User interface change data

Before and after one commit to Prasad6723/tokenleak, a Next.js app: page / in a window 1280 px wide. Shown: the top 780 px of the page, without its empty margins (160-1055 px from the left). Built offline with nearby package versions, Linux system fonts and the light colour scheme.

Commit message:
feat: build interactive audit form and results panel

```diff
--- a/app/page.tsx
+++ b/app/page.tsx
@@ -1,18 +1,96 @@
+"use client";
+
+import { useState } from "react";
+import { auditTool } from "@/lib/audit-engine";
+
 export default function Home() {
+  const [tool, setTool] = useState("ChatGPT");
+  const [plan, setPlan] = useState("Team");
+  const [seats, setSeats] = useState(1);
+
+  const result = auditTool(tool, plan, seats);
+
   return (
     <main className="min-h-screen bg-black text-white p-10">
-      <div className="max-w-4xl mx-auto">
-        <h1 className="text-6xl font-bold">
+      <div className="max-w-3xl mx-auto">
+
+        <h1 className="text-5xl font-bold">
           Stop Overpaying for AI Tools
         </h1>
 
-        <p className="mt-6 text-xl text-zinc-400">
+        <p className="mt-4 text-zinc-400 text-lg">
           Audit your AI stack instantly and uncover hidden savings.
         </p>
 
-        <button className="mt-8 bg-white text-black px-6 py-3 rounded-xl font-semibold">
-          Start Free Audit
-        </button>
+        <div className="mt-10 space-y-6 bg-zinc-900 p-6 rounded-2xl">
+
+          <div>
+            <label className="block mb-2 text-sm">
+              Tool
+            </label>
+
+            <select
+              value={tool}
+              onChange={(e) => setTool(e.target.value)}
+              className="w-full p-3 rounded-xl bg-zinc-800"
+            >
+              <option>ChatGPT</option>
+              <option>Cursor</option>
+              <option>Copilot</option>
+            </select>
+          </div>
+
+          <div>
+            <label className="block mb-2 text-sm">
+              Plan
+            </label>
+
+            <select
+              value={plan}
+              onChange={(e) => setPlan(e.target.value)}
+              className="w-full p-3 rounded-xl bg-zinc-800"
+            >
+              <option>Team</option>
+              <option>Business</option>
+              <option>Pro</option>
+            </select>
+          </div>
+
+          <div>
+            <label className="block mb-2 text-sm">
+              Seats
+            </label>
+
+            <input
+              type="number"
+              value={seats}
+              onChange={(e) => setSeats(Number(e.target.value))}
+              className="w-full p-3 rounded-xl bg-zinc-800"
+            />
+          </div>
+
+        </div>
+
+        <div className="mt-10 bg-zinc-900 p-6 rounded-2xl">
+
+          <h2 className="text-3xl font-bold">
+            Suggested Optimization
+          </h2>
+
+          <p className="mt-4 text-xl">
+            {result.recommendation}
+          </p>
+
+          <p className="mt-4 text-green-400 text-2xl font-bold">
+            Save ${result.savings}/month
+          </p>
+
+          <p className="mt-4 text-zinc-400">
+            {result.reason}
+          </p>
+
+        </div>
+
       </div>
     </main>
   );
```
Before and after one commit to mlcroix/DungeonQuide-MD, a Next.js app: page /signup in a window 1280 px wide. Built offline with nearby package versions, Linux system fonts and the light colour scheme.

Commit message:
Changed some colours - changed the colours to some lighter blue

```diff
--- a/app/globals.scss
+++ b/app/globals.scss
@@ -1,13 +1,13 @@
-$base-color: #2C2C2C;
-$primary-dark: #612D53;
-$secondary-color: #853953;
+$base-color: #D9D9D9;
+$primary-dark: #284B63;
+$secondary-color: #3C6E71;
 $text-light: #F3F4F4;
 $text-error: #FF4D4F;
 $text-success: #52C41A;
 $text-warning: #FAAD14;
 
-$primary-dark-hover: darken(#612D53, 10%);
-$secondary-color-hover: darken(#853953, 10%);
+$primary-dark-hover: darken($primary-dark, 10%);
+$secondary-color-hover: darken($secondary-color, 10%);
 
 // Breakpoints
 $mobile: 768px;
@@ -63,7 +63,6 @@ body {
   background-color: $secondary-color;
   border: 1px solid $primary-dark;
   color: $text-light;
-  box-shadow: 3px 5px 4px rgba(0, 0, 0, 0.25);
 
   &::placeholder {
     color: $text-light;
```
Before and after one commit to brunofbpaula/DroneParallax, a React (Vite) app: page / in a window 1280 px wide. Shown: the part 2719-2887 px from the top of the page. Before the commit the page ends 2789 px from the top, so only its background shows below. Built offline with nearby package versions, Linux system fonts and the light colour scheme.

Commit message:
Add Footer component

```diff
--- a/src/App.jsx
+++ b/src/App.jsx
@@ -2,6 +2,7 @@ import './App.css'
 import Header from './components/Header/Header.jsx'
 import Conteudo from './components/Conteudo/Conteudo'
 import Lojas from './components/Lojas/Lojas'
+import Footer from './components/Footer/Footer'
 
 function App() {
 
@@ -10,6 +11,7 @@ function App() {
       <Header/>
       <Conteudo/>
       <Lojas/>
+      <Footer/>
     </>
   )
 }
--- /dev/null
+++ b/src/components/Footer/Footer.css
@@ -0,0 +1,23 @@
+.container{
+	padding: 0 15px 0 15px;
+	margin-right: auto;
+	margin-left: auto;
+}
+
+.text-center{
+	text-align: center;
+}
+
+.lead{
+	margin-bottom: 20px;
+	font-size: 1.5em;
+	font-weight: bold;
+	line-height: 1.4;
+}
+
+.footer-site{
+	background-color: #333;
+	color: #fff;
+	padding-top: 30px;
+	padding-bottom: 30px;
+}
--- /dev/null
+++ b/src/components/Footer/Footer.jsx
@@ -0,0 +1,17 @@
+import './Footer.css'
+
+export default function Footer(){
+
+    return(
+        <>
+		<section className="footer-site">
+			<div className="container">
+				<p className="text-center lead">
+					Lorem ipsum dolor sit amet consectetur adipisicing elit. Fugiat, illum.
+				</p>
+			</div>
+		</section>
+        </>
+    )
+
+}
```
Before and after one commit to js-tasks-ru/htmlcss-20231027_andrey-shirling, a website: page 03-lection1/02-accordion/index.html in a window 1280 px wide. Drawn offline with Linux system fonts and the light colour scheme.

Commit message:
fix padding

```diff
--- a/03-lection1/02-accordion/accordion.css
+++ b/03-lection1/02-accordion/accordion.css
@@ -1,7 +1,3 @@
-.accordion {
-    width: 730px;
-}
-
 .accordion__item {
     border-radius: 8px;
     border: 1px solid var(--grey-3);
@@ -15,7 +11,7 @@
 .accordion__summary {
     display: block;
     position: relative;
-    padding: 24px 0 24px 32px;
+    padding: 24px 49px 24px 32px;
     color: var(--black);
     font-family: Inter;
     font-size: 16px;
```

## TASK ITEM
Look through the entries for lines containing the word "import" and return each one.

## RESPONSE FOR THIS EXERCISE
+import { useState } from "react";
+import { auditTool } from "@/lib/audit-engine";
@@ -2,6 +2,7 @@ import './App.css'
 import Header from './components/Header/Header.jsx'
 import Conteudo from './components/Conteudo/Conteudo'
 import Lojas from './components/Lojas/Lojas'
+import Footer from './components/Footer/Footer'
+import './Footer.css'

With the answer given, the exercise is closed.